With a little practice, you can become quite adept at expressing milk by hand. Hand expression can be as quick and easy as any other form of milk expression—perhaps even quicker, since you don’t need to assemble or clean equipment. All you need is a breast, a pair of hands, and a clean container (cup, bowl, or bottle) with a large opening.
Keep it simple by expressing your milk whenever your breasts feel full or whenever it is convenient. If your milk supply is low, you may want to express more often to increase milk production. In either case, here are some hand expression tips:
- Don’t expect a flood. Your first tries at hand expression may only produce enough milk to cover the bottom of the container. It often takes several days or weeks before you see an increase in the amount of milk obtained, so don’t panic! Hand expression, like any new task, takes practice.
- Baby can help. In the beginning, you may want to express and collect from one breast while your baby breastfeeds from the other. Your baby’s suckling will help to stimulate a let-down reflex and increase the flow of milk. After your baby finishes feeding on the first breast, you can still offer the “expressed” breast. While there may be less milk available, there will always be some milk present (enough to satisfy your baby), since milk is continually being produced. Regardless of how much milk your baby gets from the second breast, the added suckling will signal your body to produce more milk.
- Get ready. Choose a comfortable spot and gather your supplies (including a healthy snack and drink for yourself). Select a clean container with a wide opening, such as a cup, bowl, or bottle. Wash your hands with soap and warm water.
- Massage your breasts. It may take several minutes for your milk to flow. Think about your baby and relax. Feeling anxious or stressed can interfere with the let-down reflex. Roll your nipple between your thumb and forefinger. Gently massage your breasts in a circular pattern using the flat part of your fingers.
- Position your fingers away from the nipple. Place your thumb and first two fingers opposite each other on your breast, behind the nipple.
- Press. Compress. Press in towards your chest. Slowly bring your thumb and fingers together, compressing your breast between them. Do not squeeze or pinch, and do not compress the nipple itself.

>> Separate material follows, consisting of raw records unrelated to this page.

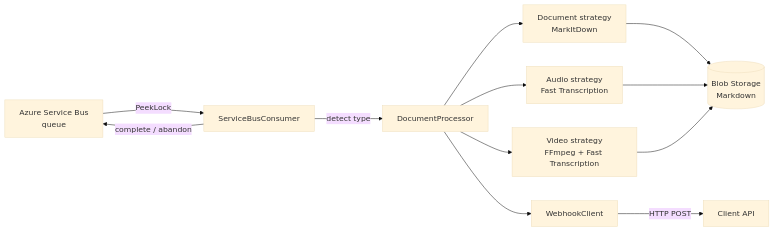
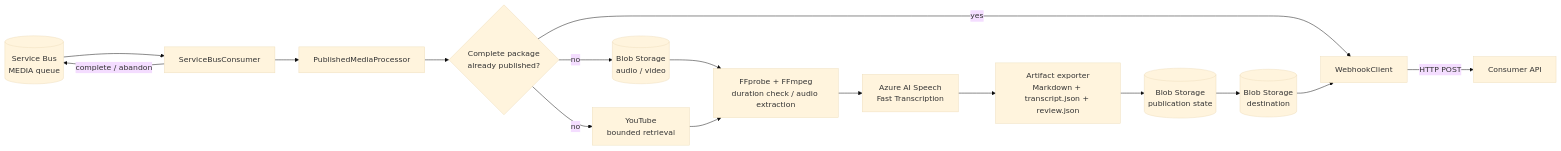
One commit to alvarocaballero/akay-convert-to-markdown changed the second of 3 diagrams in README.md. Above: the diagram before and after it, drawn with Mermaid (base theme). The commit also changed other lines of this file and 154 other files, not shown here.

````diff
--- a/README.md
+++ b/README.md
@@ -31,14 +107,18 @@
 ```mermaid
 flowchart LR
-    SB[Azure Service Bus\nqueue] -- PeekLock --> C[ServiceBusConsumer]
-    C -- detect type --> P[DocumentProcessor]
-    P --> DOC[Document strategy\nMarkItDown]
-    P --> AUD[Audio strategy\nFast Transcription]
-    P --> VID[Video strategy\nFFmpeg + Fast Transcription]
-    DOC --> DST[(Blob Storage\nMarkdown)]
-    AUD --> DST
-    VID --> DST
-    P --> W[WebhookClient]
-    W -- HTTP POST --> BE[Client API]
-    C -- complete / abandon --> SB
+    Q[(Service Bus<br/>MEDIA queue)] --> C[ServiceBusConsumer]
+    C --> P[PublishedMediaProcessor]
+    P --> R{Complete package<br/>already published?}
+    R -- yes --> W[WebhookClient]
+    R -- no --> B[(Blob Storage<br/>audio / video)]
+    R -- no --> Y[YouTube<br/>bounded retrieval]
+    B --> F[FFprobe + FFmpeg<br/>duration check / audio extraction]
+    Y --> F
+    F --> T[Azure AI Speech<br/>Fast Transcription]
+    T --> X[Artifact exporter<br/>Markdown + transcript.json + review.json]
+    X --> S[(Blob Storage<br/>publication state)]
+    S --> O[(Blob Storage<br/>destination)]
+    O --> W
+    W -- HTTP POST --> A[Consumer API]
+    C -- complete / abandon --> Q
 ```
````
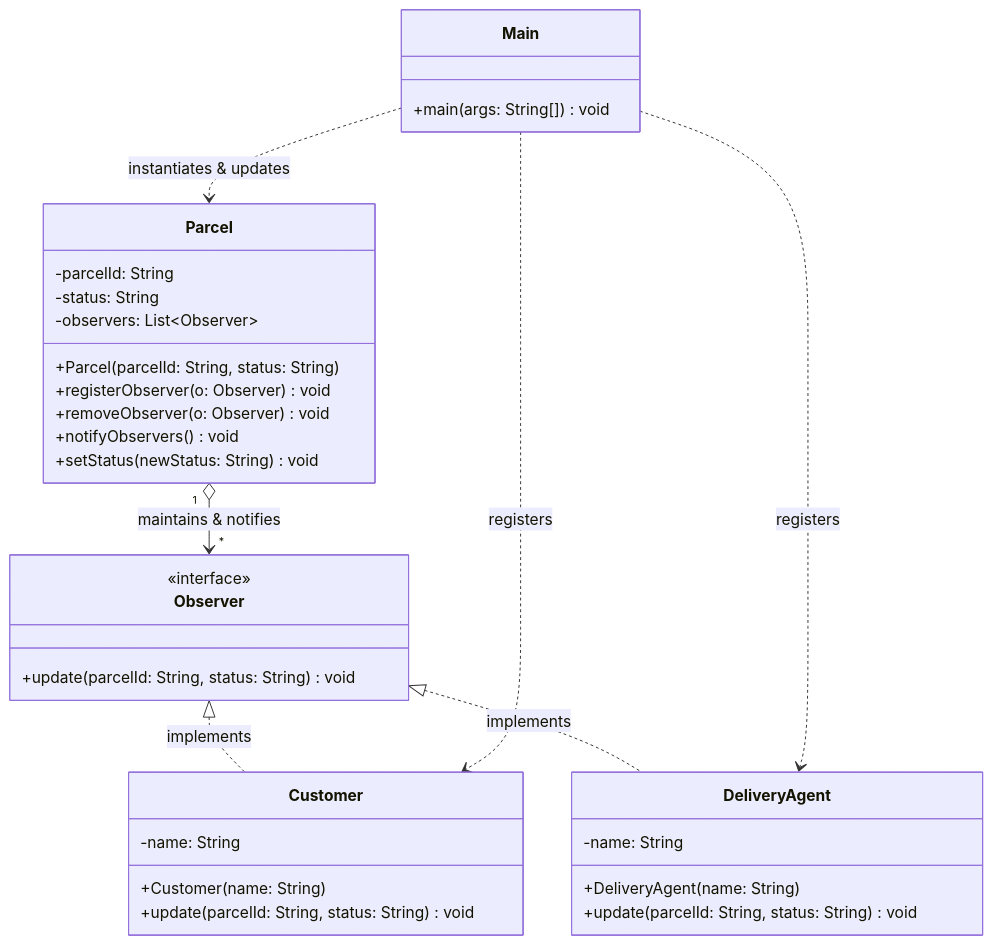
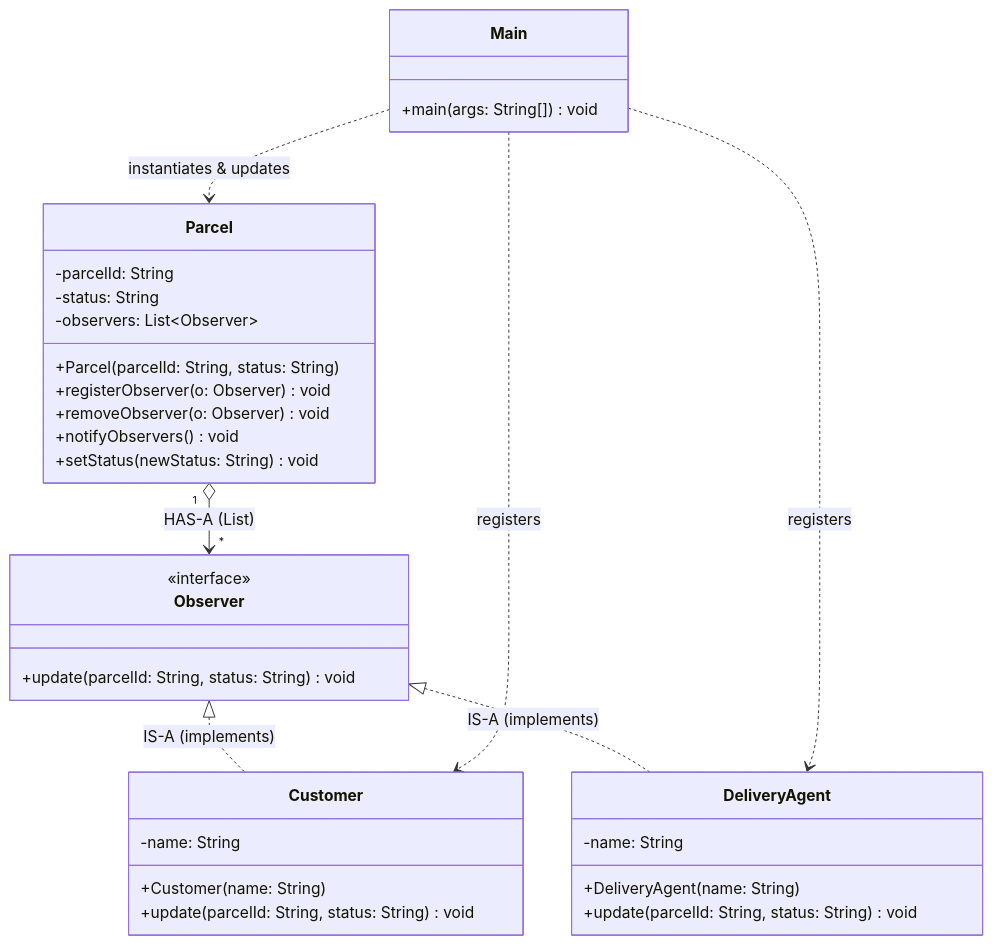
Before and after one commit to Janvithakre25/Smart-Parcel-Tracking-and-Notification-System-Using-Observer-Design-Pattern: the diagram in README.md, drawn with Mermaid. The commit also changed other lines of this file, not shown here.

Commit message:
Keep single UML class diagram focusing on IS-A and HAS-A relationships

````diff
--- a/README.md
+++ b/README.md
@@ -34,43 +34,43 @@
 ```mermaid
 classDiagram
     direction TB
 
     class Observer {
         <<interface>>
         +update(parcelId: String, status: String) void
     }
 
     class Customer {
         -name: String
         +Customer(name: String)
         +update(parcelId: String, status: String) void
     }
 
     class DeliveryAgent {
         -name: String
         +DeliveryAgent(name: String)
         +update(parcelId: String, status: String) void
     }
 
     class Parcel {
         -parcelId: String
         -status: String
         -observers: List~Observer~
         +Parcel(parcelId: String, status: String)
         +registerObserver(o: Observer) void
         +removeObserver(o: Observer) void
         +notifyObservers() void
         +setStatus(newStatus: String) void
     }
 
     class Main {
         +main(args: String[]) void
     }
 
-    Observer <|.. Customer : implements
-    Observer <|.. DeliveryAgent : implements
-    Parcel "1" o--> "*" Observer : maintains & notifies
+    Observer <|.. Customer : IS-A (implements)
+    Observer <|.. DeliveryAgent : IS-A (implements)
+    Parcel "1" o--> "*" Observer : HAS-A (List<Observer>)
     Main ..> Parcel : instantiates & updates
     Main ..> Customer : registers
     Main ..> DeliveryAgent : registers
 ```
````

- Change and repeat. Move your thumb and fingers around your breast clockwise and repeat the press/compress motions until all parts of the breast have been compressed and the flow of milk has slowed.
- Switch to second breast. Express each breast several times, until the desired amount of milk has been collected, the flow of milk slows down, or your breasts feel soft.
Hand expression is economical and convenient, but like any method of milk expression, there is a learning curve. Much like breastfeeding your baby, practice and patience are key to success.
Mothers who express with a breast pump are still urged to hand express. Dr. Jane Morton a neonatologist at Stanford University pioneered a method of hand expression that combines hand expression and pumping with remarkable results.